 The members of the Authority have listened to a recording of the broadcast complained about and have read the correspondence listed in the Appendix.
 The accuracy standard (Standard 5) states that broadcasters should make reasonable efforts to ensure that news, current affairs and factual programming is accurate in relation to all material points of fact, and does not mislead. The objective of this standard is to protect audiences from receiving misinformation and thereby being misled.1
 Ms Swinney argued that the host inaccurately claimed that chemtrails are ‘not real’ and provided material that she said disputed the accusation that chemtrails are fiction.
 RadioWorks said the discussion focused on the controversy surrounding the existence of chemtrails which was a ‘debatable topic’, and most of the content amounted to the host’s opinion. It said that talkback is a robust and provocative forum in which callers and the host express strong views forcibly, and where listeners reasonably expect hosts to make ‘narrow one-sided, hyperbolic and controversial statements “for effect” and to generate discussion and debate’.
 Guideline 5b states that talkback radio will not usually be subject to the accuracy standard, except where the presenter makes an unqualified statement of fact.
 In this item, the host was clearly expressing his own opinion that chemtrails are not real, and did not make any unqualified statements of fact. This was supported by his choice of language and the way he framed his comments, for example his introductory comments that he was ‘not exactly sure what chemtrails is’ and his request for listeners to call in with the ‘truth about chemtrails’ (see paragraph ). We agree with the broadcaster that listeners understand the nature of talkback and that it is largely opinion-based, and as such they do not expect talkback programmes to be authoritative or precisely accurate sources of information.
 Accordingly, we decline to uphold the accuracy complaint.
 The discrimination and denigration standard (Standard 7) protects against broadcasts which encourage the denigration of, or discrimination against, a section of the community on account of sex, sexual orientation, race, age, disability, occupational status, or as a consequence of legitimate expression of religion, culture or political belief.
 Ms Swinney argued that by labelling them ‘nutters’, the host’s comments encouraged the denigration of, and discrimination against, people who supported Colin Craig’s idea that some trails emitted by aircraft could contain chemical agents, on account of their political belief.

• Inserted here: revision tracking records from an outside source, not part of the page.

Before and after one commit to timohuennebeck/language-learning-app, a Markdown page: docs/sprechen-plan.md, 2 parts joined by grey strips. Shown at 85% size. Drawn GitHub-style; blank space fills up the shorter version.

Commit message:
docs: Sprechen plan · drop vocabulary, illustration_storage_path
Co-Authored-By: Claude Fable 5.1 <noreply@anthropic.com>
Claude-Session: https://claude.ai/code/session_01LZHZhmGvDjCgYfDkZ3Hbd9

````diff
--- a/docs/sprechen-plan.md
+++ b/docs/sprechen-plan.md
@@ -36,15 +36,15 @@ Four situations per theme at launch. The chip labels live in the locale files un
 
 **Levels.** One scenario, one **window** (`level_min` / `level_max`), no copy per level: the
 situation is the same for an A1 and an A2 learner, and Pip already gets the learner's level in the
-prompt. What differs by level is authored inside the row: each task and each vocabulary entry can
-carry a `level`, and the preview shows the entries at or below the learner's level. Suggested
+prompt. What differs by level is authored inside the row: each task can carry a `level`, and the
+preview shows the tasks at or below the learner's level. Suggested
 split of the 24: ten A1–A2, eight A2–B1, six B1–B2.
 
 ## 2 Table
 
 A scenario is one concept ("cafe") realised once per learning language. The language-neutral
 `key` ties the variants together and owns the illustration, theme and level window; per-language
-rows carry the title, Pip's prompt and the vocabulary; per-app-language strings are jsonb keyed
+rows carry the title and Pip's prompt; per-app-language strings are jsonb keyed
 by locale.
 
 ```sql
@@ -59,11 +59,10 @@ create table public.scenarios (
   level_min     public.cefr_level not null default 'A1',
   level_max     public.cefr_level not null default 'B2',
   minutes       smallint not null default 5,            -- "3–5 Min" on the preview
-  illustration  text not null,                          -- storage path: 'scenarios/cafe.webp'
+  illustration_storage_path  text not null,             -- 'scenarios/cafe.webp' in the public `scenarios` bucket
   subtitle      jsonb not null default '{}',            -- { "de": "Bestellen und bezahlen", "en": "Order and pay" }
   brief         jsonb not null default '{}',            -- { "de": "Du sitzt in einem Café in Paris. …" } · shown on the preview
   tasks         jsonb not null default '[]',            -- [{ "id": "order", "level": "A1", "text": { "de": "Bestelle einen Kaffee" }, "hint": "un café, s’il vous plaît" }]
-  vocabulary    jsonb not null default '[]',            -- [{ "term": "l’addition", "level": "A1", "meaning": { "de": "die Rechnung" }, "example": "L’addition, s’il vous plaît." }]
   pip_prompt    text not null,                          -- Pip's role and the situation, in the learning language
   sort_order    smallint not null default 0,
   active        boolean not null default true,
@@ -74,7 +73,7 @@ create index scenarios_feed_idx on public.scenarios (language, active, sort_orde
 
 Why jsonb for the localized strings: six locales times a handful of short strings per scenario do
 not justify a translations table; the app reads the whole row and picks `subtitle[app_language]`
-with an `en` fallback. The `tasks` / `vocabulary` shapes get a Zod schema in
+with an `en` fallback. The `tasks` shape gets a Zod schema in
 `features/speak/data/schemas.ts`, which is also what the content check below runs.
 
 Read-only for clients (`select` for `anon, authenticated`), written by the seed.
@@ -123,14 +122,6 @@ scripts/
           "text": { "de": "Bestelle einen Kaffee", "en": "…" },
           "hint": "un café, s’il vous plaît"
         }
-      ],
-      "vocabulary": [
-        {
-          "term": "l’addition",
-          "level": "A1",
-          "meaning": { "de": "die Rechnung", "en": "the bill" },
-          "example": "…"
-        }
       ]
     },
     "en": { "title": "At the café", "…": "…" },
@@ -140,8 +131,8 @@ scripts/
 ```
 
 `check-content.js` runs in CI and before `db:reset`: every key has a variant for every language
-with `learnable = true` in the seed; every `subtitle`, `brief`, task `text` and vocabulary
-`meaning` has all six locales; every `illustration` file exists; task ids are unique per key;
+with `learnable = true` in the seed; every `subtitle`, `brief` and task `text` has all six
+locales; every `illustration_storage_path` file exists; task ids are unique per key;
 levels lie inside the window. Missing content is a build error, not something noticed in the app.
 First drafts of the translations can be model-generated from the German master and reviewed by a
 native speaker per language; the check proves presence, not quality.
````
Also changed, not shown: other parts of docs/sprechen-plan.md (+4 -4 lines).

 RadioWorks disputed that the host’s comments were aimed at a group of people on the basis of their political beliefs. It argued that the discussion of chemtrails with Colin Craig was not one of policy, and noted that Mr Craig did not have a solid position on the existence of chemtrails.
 In our view, people who believe in chemtrails, or who support Colin Craig’s comments about chemtrails, are not a section of the community as envisaged by the discrimination and denigration standard.
 In any case, as we have said, reasonable listeners appreciate that talkback radio is a robust and opinionated forum. The host’s comments were obviously opinion and did not carry the level of invective necessary to encourage discrimination or denigraton. We also note that many people phoned into the programme and offered a range of perspectives, including in support of the chemtrails theory. Listeners were therefore left to form their own views about the validity of that theory and the people who supported it.
 Accordingly, we decline to uphold the discrimination and denigration complaint.
For the above reasons the Authority declines to uphold the complaint.
Signed for and on behalf of the Authority
17 June 2014
The correspondence listed below was received and considered by the Authority when it determined this complaint:
1 Clare Swinney’s formal complaint – 30 November 2013
2 RadioWorks’ response to the complaint – 19 February 2014
3 Ms Swinney’s referral to the Authority – 5 March 2014
4 RadioWorks’ response to the Authority – 4 April 2014
5 Ms Swinney’s final comment – 15 April 2014
6 RadioWorks’ confirmation of no final comment – 17 April 2014